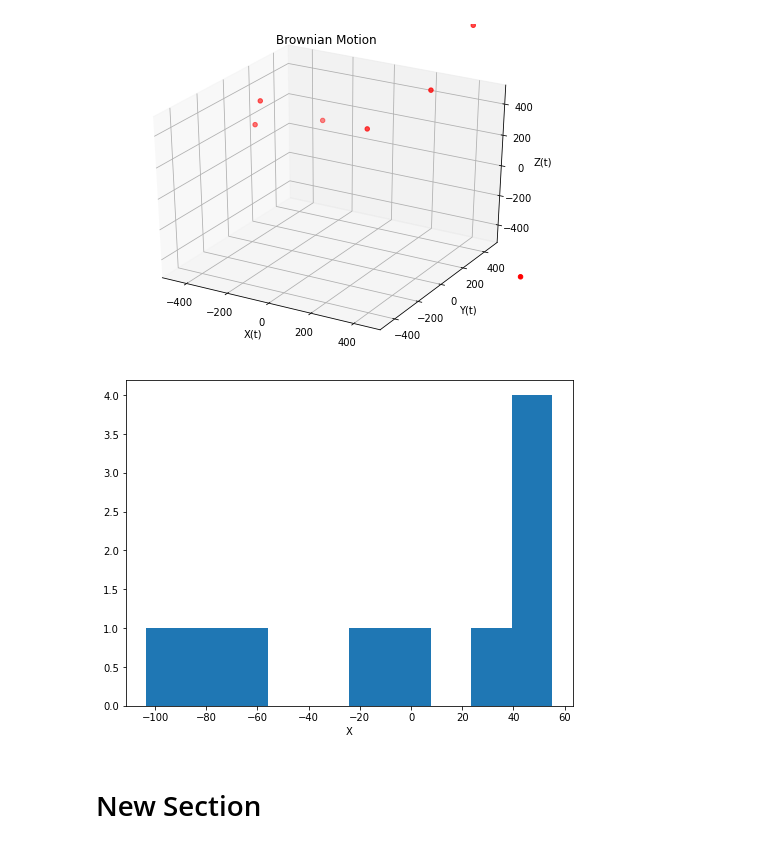
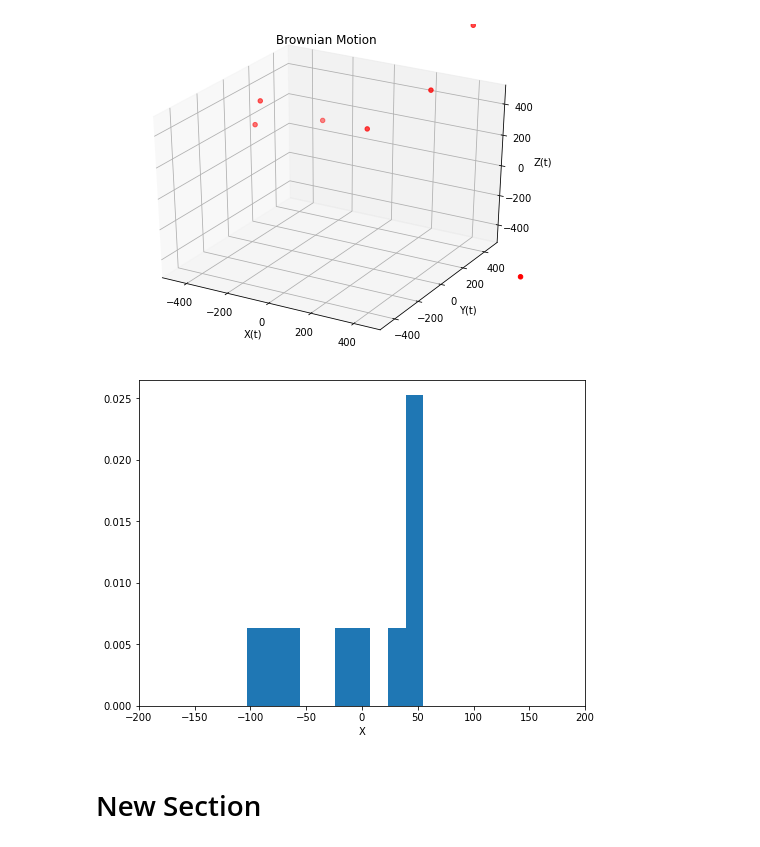
Before and after one commit to RoetGer/decisions-under-uncertainty, a Jupyter notebook: solved_problems.ipynb, the cells around one changed output. Drawn from its saved outputs; the diff is of its cells as text; code cells hidden in the pictures.

```diff
--- a/solved_problems.ipynb
+++ b/solved_problems.ipynb
@@ -1408,32 +1408,32 @@ anim.save('BrowniamMotion.gif', writer = "pillow", fps=10 )
 # %%
 import numpy as np
 import matplotlib.pyplot as plt
 import matplotlib.animation as animation
 
 fig = plt.figure(figsize=(8,6))
 ax = plt.axes()
 
 N=200
 #val1 = 500
 np.random.seed(5)
 
 def frame(w):
     ax.clear()
 
     x = np.random.normal(loc=0.0,scale=50.0,size=10)
+    ax.set_xlabel('X')
+    ax.set_xlim(-200, 200)
 
-    ax.set_xlabel('X')
-
-    plot=ax.hist(x)
+    plot=ax.hist(x, density=True)
 
     return plot
 
 
 anim = animation.FuncAnimation(fig, frame, frames=100, blit=False, repeat=True)
 
 anim.save('hist.gif', writer = "pillow", fps=10 )
 # %% [output]
-[figure, old version]
+[figure, new version]
 # %% [markdown]
 # New Section
 # %%
```
Also changed, not shown: parts of 3 cells of this notebook.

----------

WORK TASK. Return all of the material exactly, without pictures.

EXERCISE RESPONSE.
Before and after one commit to RoetGer/decisions-under-uncertainty, a Jupyter notebook: solved_problems.ipynb, the cells around one changed output. Drawn from its saved outputs; the diff is of its cells as text; code cells hidden in the pictures.

```diff
--- a/solved_problems.ipynb
+++ b/solved_problems.ipynb
@@ -1408,32 +1408,32 @@ anim.save('BrowniamMotion.gif', writer = "pillow", fps=10 )
 # %%
 import numpy as np
 import matplotlib.pyplot as plt
 import matplotlib.animation as animation
 
 fig = plt.figure(figsize=(8,6))
 ax = plt.axes()
 
 N=200
 #val1 = 500
 np.random.seed(5)
 
 def frame(w):
     ax.clear()
 
     x = np.random.normal(loc=0.0,scale=50.0,size=10)
+    ax.set_xlabel('X')
+    ax.set_xlim(-200, 200)
 
-    ax.set_xlabel('X')
-
-    plot=ax.hist(x)
+    plot=ax.hist(x, density=True)
 
     return plot
 
 
 anim = animation.FuncAnimation(fig, frame, frames=100, blit=False, repeat=True)
 
 anim.save('hist.gif', writer = "pillow", fps=10 )
 # %% [output]
-[figure, old version]
+[figure, new version]
 # %% [markdown]
 # New Section
 # %%
```
Also changed, not shown: parts of 3 cells of this notebook.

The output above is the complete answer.